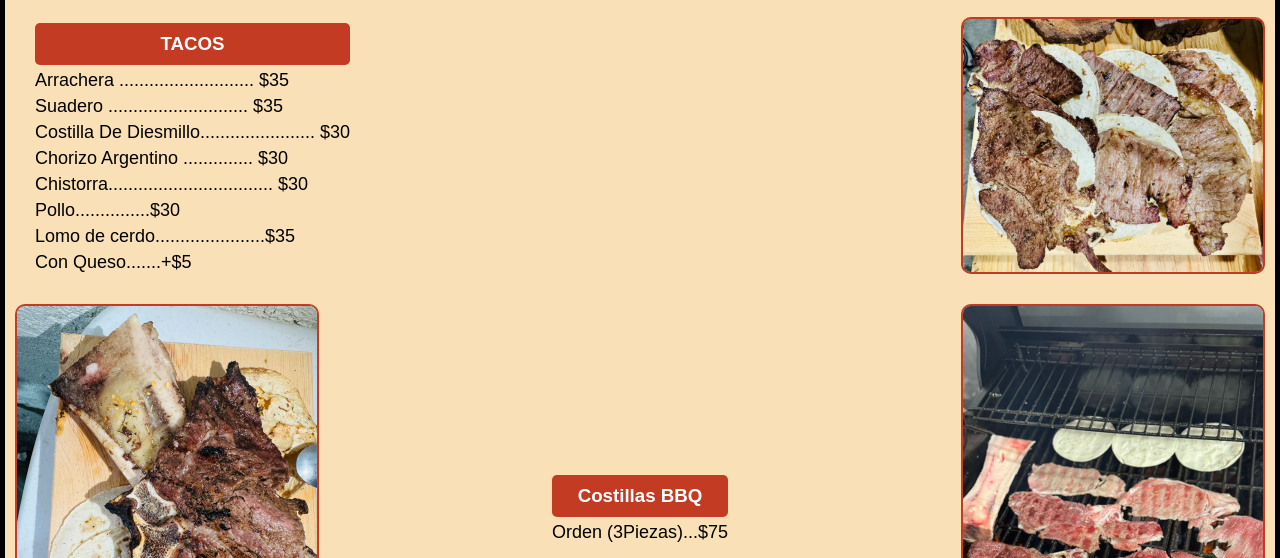
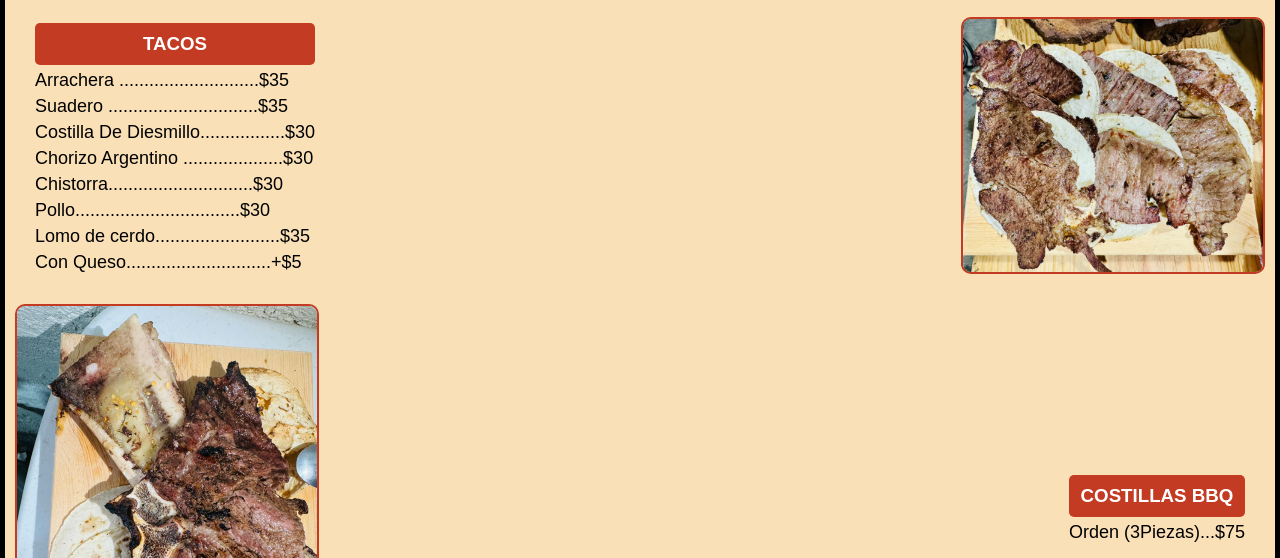
Before and after one commit to HectorAlejandro1/DonTaco, a plain HTML site: page index.html in a window 1280 px wide. Shown: the part 242-800 px from the top of the page. Drawn offline with Linux system fonts and the light colour scheme.

Commit message:
Add files via upload

```diff
--- a/index.html
+++ b/index.html
@@ -109,14 +109,14 @@
 
             <div class="menu-items">
                 <h3>TACOS</h3>
-                <p>Arrachera ........................... $35</p>
-                <p>Suadero ............................ $35</p>
-                <p>Costilla De Diesmillo....................... $30</p>
-                <p>Chorizo Argentino .............. $30</p>
-                <p>Chistorra................................. $30</p>
-                <p>Pollo...............$30</p>
-                <p>Lomo de cerdo......................$35</p>
-                <p>Con Queso.......+$5</p>
+                <p>Arrachera ............................$35</p>
+                <p>Suadero ..............................$35</p>
+                <p>Costilla De Diesmillo.................$30</p>
+                <p>Chorizo Argentino ....................$30</p>
+                <p>Chistorra.............................$30</p>
+                <p>Pollo.................................$30</p>
+                <p>Lomo de cerdo.........................$35</p>
+                <p>Con Queso.............................+$5</p>
             </div>
             <img src="img/tacos2.jpeg" alt="Otra imagen de Tacos">
         </div>
@@ -124,10 +124,9 @@
         <div class="section">
             <img src="img/tuetano.jpeg" alt="Imagen de Tuétano">
             <div class="menu-items">
-                <h3>Costillas BBQ</h3>
+                <h3>COSTILLAS BBQ</h3>
                 <p>Orden (3Piezas)...$75</p>
             </div>
-            <img src="img/tuetano2.jpeg" alt="Otra imagen de Tuétano">
         </div>
 
         <div class="section">
```
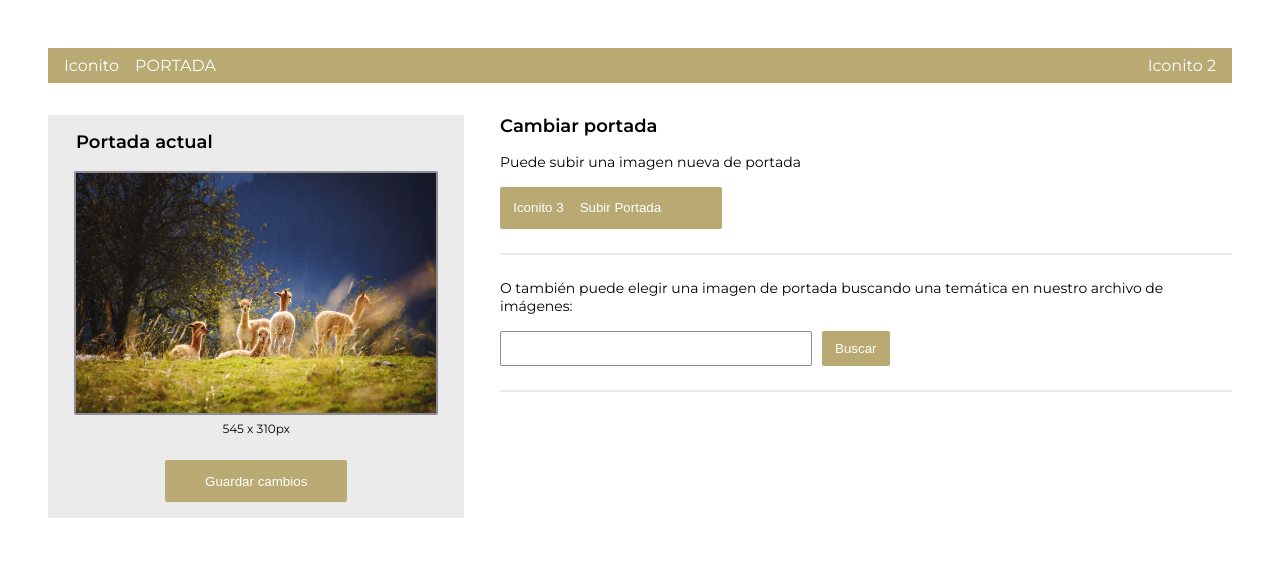
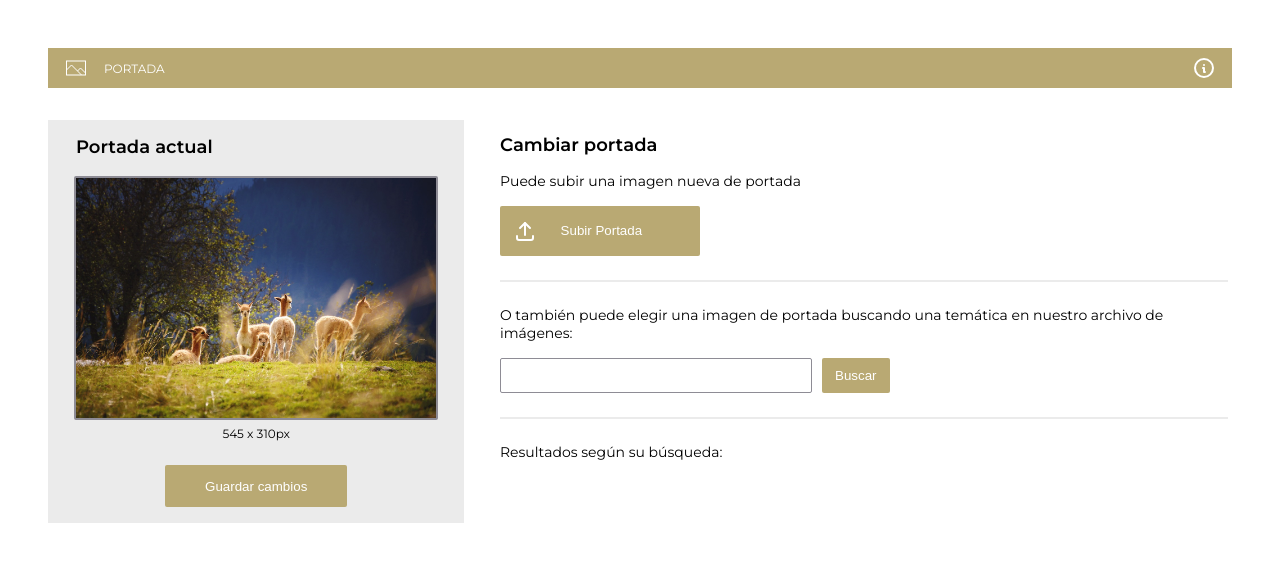
Before and after one commit to ManuYuzu/image-searcher-angular, an Angular app: page / in a window 1280 px wide. Shown: the top 562 px of the page. Built offline with nearby package versions, Linux system fonts and the light colour scheme.

Commit message:
feat: make front more accurate to design

```diff
--- a/src/app/components/layout/layout.component.html
+++ b/src/app/components/layout/layout.component.html
@@ -1,8 +1,8 @@
 <div class="layout">
   <header class="layout-header">
-    <span id="image-icon" class="layout-header__icon">Iconito</span>
+    <img src="assets/images/image-landscape.svg" alt="Image icon" id="image-icon" class="layout-header__icon">
     <span class="layout-header__text">Portada</span>
-    <span id="info-icon" class="layout-header__icon">Iconito 2</span>
+    <img src="assets/images/info-circle.svg" alt="Info icon" id="info-icon" class="layout-header__icon">
   </header>
   <div class="layout-content">
     <aside class="layout-content-aside">
@@ -16,7 +16,7 @@
       <span class="layout-content-main__title title">Cambiar portada</span>
       <span class="layout-content-main__text">Puede subir una imagen nueva de portada</span>
       <button class="layout-content-main__button button-primary">
-        <span class="layout-content-main__button--icon">Iconito 3</span><span
+        <img src="assets/images/upload.svg" alt="Upload Icon" class="layout-content-main__button--icon"><span
           class="layout-content-main__button--text">Subir Portada</span>
       </button>
       <hr class="layout-content-main__separator">
@@ -29,14 +29,15 @@
         <button (click)="sendRequest()" class="layout-content-main__search-box--button button-primary">Buscar</button>
       </div>
       <hr class="layout-content-main__separator">
-      <span *ngIf="imagesResult" class="layout-content-main__text">Resultados según su búsqueda</span>
-      <div *ngIf="imagesResult && imagesResult.length === 0" class="layout-content-main__text">No hay ningun texto de
-        busqueda</div>
+      <span class="layout-content-main__text">Resultados según su búsqueda:</span>
+      <div *ngIf="imagesResult && imagesResult.length === 0" class="layout-content-main__text">No hay resultados para su
+        búsqueda.</div>
       <div class="layout-content-main__results">
         <img *ngFor="let image of imagesResult" [src]="image.largeImageURL" [alt]="image.tags"
           class="layout-content-main__results--image">
       </div>
-      <span *ngIf="imagesResult" class="layout-content-main__annotation">Imágenes cortesía de Pixabay</span>
+      <span *ngIf="imagesResult && imagesResult.length !== 0" class="layout-content-main__annotation">Imágenes cortesía
+        de Pixabay</span>
     </main>
   </div>
 </div>
--- a/src/app/components/layout/layout.component.scss
+++ b/src/app/components/layout/layout.component.scss
@@ -13,6 +13,11 @@
 
     &__text {
       text-transform: uppercase;
+      font-size: var(--font-size-xs);
+    }
+
+    &__icon {
+      height: 24px;
     }
 
     #info-icon {
@@ -74,22 +79,26 @@
         flex-direction: column;
         gap: 1em;
 
+        &__title {
+          margin-top: .75em;
+        }
+
         &__text {
           font-size: var(--font-size-s);
         }
 
         &__annotation {
-          font-size: var(--font-size-s);
+          font-size: var(--font-size-xs);
           text-align: end;
         }
 
         &__button {
           margin-left: 0;
-
-          &--text {
-            margin-left: 16px;
-            margin-right: 48px;
-          }
+          display: flex;
+          align-items: center;
+          justify-content: start;
+          gap: 1.75em;
+          min-width: 200px;
         }
 
         &__search-box {
@@ -115,9 +124,15 @@
 
         &__results {
           display: grid;
+          width: calc(100% - 12px);
           grid-template-columns: 1fr 1fr 1fr;
-          grid-auto-rows: 220px;
+          grid-auto-rows: 230px;
           gap: 1.5em;
+
+          @media (max-width: 800px) {
+            grid-template-columns: 1fr;
+            grid-auto-rows: 280px;
+          }
 
 
           &--image {
@@ -128,7 +143,8 @@
         }
 
         &__separator {
-          width: 100%;
+          width: calc(100% - 4px);
+          margin-right: 4px;
           height: 2px;
           border: none;
           background-color: var(--color-grey-light);
```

──────

Task goal
Identify each line of the material where the word "info" shows up, and copy it.

Task solution
-    <span id="info-icon" class="layout-header__icon">Iconito 2</span>
+    <img src="assets/images/info-circle.svg" alt="Info icon" id="info-icon" class="layout-header__icon">
     #info-icon {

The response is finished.